Recent CJEU case suggests that a former Yodel driver did not have “worker” status
In the recent case of B v Yodel Delivery Network Ltd, the Court of Justice of the European Union (“CJEU”) concluded that there did not seem to be a relationship of subordination between B (a former parcel delivery driver for Yodel Delivery Network Limited (“Yodel”)) and Yodel, suggesting that B did not have “worker” status.
B’s contract with Yodel provided that he was a “self-employed independent contractor”, who was free to choose the times and routes of his deliveries and even work for Yodel’s competitors. Moreover, Yodel was under no obligation to provide B with work and equally, B did not have to accept any such work. Most importantly, he was not required to perform any deliveries personally and could appoint a substitute (with the caveat that Yodel could reject such substitute for reasons of inadequate skills or qualifications).

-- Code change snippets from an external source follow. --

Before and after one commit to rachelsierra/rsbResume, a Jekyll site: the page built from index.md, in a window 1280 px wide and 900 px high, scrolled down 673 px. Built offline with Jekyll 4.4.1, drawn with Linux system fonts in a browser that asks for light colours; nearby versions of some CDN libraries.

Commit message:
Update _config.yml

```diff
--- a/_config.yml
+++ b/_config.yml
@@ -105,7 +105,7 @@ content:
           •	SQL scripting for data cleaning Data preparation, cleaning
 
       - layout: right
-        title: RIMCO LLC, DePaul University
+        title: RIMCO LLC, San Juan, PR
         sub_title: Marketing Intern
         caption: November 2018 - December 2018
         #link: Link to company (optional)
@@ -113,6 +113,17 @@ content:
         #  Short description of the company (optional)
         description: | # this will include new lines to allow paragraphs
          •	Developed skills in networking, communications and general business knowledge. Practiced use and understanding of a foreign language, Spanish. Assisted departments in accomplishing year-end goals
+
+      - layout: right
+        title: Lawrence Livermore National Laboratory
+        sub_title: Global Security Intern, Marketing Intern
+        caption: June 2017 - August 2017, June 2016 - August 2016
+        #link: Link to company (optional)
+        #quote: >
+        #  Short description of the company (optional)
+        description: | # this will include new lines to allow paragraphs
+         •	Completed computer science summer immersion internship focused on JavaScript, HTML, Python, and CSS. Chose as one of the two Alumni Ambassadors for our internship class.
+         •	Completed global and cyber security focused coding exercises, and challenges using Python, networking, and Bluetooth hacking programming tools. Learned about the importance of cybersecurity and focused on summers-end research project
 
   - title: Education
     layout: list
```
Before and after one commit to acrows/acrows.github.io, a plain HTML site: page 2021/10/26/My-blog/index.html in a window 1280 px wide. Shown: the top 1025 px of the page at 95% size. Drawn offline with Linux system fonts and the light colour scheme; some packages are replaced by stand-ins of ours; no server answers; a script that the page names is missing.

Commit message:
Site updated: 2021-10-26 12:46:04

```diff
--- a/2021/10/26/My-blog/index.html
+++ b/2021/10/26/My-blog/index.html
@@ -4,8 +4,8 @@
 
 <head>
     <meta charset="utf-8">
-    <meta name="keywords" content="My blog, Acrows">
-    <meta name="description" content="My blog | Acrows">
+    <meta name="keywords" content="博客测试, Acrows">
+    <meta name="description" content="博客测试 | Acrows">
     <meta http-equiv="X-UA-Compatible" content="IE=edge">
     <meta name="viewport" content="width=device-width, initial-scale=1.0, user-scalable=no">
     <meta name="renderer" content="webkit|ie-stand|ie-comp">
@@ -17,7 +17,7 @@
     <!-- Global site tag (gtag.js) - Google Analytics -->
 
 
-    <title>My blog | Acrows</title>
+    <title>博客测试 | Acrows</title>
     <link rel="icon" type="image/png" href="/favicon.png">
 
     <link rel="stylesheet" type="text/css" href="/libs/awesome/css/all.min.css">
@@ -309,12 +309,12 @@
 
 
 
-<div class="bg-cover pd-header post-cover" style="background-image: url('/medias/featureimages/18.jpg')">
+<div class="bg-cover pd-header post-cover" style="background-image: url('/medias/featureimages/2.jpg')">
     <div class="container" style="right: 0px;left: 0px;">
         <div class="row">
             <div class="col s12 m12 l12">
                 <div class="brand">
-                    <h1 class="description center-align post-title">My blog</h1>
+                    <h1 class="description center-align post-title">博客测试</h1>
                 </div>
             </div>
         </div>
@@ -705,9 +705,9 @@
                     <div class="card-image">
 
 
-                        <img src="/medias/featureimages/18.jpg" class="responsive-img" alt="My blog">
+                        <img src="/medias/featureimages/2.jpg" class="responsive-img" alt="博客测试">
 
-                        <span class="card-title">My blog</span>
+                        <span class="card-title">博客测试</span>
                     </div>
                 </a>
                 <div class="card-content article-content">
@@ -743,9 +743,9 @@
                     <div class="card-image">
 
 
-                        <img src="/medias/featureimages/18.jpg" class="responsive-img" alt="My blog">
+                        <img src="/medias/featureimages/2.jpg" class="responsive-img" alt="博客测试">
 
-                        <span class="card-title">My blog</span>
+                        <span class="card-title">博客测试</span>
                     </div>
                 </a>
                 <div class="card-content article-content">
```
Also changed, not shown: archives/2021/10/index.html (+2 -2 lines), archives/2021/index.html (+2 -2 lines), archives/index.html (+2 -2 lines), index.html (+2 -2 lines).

B made a claim for holiday pay under the EU Working Time Directive. The CJEU noted that the essential feature of an employment relationship is subordination (i.e. the employee performs services for and under the direction of his or her employer in return for remuneration).
An independent contractor (as the name suggests) should on the other hand be free to choose the type of work and tasks to be performed, the manner in which those tasks are to be executed, the time and place of work and should also have the ability to select his or her own staff. If this independence is merely fictitious, the independent contractor could be deemed to be a worker under EU law.
Although CJEU concluded that B’s independence seemed to be genuine and that there did not seem to be a relationship of subordination between him and Yodel, Watford Employment Tribunal (as the referring court) will have the final say in respect of B’s worker status.
For more information on this update, please contact Employment Solicitor Andra Stanton.